Most women of childbearing age have been vaccinated and therefore are protected. If a nonimmune pregnant woman is exposed to measles, it may cause health problems to both her and her unborn baby. In a CDC study, the most common effect to the mothers was pneumonia, and the most common effect on the baby was premature delivery. If mom is exposed within 10 days of delivery, she can cause a serious infection in her newborn at birth.
If a pregnant woman was not previously vaccinated against measles, she cannot receive the vaccine until after delivery.
Watch for signs of sickness. If your child starts showing signs of having a cold or the flu, immediately call your doctor and let him or her know about the symptoms so that they can tell you what to do. It’s incredibly important to talk to someone at the doctor’s office before showing up. This will give the office time to prepare while making sure other patients aren’t exposed to the virus.
Measles can remain in the air for up to two hours after a sick person has left the area. Only people who visited those locations during those specific times, and who are not vaccinated, should be concerned. The locations are generally safe for people who have been vaccinated or who visited outside of the specific dates and times.

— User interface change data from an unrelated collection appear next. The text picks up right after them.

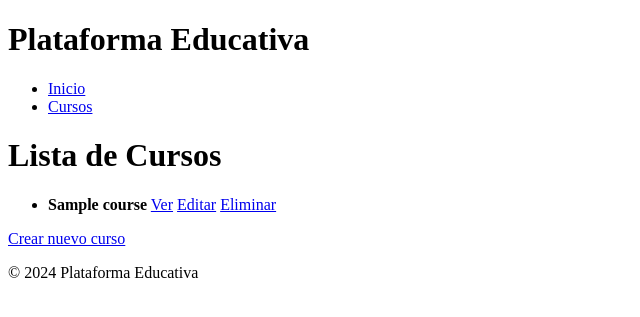
After one commit to AlbertoZuiga/verificable-grupo-8, a Flask app: page /courses/ in a window 1280 px wide. The commit adds this page. Shown: the top 317 px of the page, without its empty margins (0-640 px from the left). Run offline with Flask 3, Linux system fonts and the light colour scheme; tables that the repository leaves empty hold one stand-in row (values such as "Sample post").

Commit message:
CRUD for Course

```diff
--- /dev/null
+++ b/app/models/__init__.py
@@ -0,0 +1 @@
+from app.models.course import Course
--- a/models.py
+++ b/app/models/course.py
@@ -1,6 +1,4 @@
-from flask_sqlalchemy import SQLAlchemy
-
-db = SQLAlchemy()
+from app import db
 
 class Course(db.Model):
     id = db.Column(db.Integer, primary_key=True, nullable=False)
--- /dev/null
+++ b/app/routes/course_routes.py
@@ -0,0 +1,49 @@
+from flask import Blueprint, render_template, request, redirect, url_for
+from app import db
+from app.models.course import Course
+
+course_bp = Blueprint('course', __name__, url_prefix='/courses')
+
+@course_bp.route('/')
+def index():
+    courses = Course.query.all()
+    return render_template('courses/index.html', courses=courses)
+
+@course_bp.route('/<int:id>')
+def show(id):
+    course = Course.query.get_or_404(id)
+    return render_template('courses/show.html', course=course)
+
+def index():
+    courses = Course.query.all()
+    return render_template('courses/index.html', courses=courses)
+
+@course_bp.route('/create', methods=['GET', 'POST'])
+def create():
+    if request.method == 'POST':
+        title = request.form['title']
+        new_course = Course(title=title)
+        db.session.add(new_course)
+        db.session.commit()
+        return redirect(url_for('course.index'))
+    return render_template('courses/create.html')
+
+@course_bp.route('/edit/<int:id>', methods=['GET', 'POST'])
+def edit(id):
+    course = Course.query.get_or_404(id)
+    if request.method == 'POST':
+        course.title = request.form['title']
+        db.session.commit()
+        return redirect(url_for('course.index'))
+    return render_template('courses/edit.html', course=course)
+
+@course_bp.route('/delete/<int:id>')
+def delete(id):
+    course = Course.query.get_or_404(id)
+    try:
+        db.session.delete(course)
+        db.session.commit()
+    except Exception as e:
+        db.session.rollback()
+        print(f"Error deleting course: {e}")
+    return redirect(url_for('course.index'))
--- a/templates/base.html
+++ b/app/templates/base.html
@@ -3,7 +3,7 @@
 <head>
     <meta charset="UTF-8">
     <meta name="viewport" content="width=device-width, initial-scale=1.0">
-    <title>{% block title %}{% endblock %}</title>
+    <title>{% block title %} Gestión de Cursos {% endblock %}</title>
 </head>
 <body>
     <header>
@@ -11,7 +11,7 @@
         <nav>
             <ul>
                 <li><a href="{{ url_for('main.index') }}">Inicio</a></li>
-                <li><a href="{{ url_for('main.courses') }}">Cursos</a></li>
+                <li><a href="{{ url_for('course.index') }}">Cursos</a></li>
             </ul>
         </nav>
     </header>
--- /dev/null
+++ b/app/templates/courses/index.html
@@ -0,0 +1,25 @@
+{% extends "base.html" %}
+
+{% block title %}Cursos{% endblock %}
+
+{% block content %}
+<h1>Lista de Cursos</h1>
+
+{% if courses %}
+    <ul>
+    {% for course in courses %}
+        <li>
+            <strong>{{ course.title }}</strong>
+            <a href="{{ url_for('course.show', id=course.id) }}">Ver</a>
+            <a href="{{ url_for('course.edit', id=course.id) }}">Editar</a>
+            <a href="{{ url_for('course.delete', id=course.id) }}">Eliminar</a>
+        </li>
+    {% endfor %}
+    </ul>
+{% else %}
+    <p>No hay cursos disponibles.</p>
+{% endif %}
+
+<a href="{{ url_for('course.create') }}">Crear nuevo curso</a>
+
+{% endblock %}
--- /dev/null
+++ b/run.py
@@ -0,0 +1,10 @@
+from app import create_app, db
+
+app = create_app()
+
+# Crear la base de datos si no existe
+with app.app_context():
+    db.create_all()
+
+if __name__ == '__main__':
+    app.run(debug=True)
```
Also changed, not shown: app.py (deleted, +0 -19 lines), app/__init__.py (added, +16 -0 lines), app/routes/__init__.py (renamed from routes.py, +5 -5 lines), app/seed.py (renamed from seed.py, +11 -5 lines), app/templates/courses/create.html (added, +16 -0 lines), app/templates/courses/edit.html (added, +16 -0 lines), app/templates/courses/show.html (added, +13 -0 lines), templates/courses.html (deleted, +0 -12 lines), app/templates/index.html (renamed from templates/index.html).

When a case of measles is reported in a school, follow the guidance of the health department.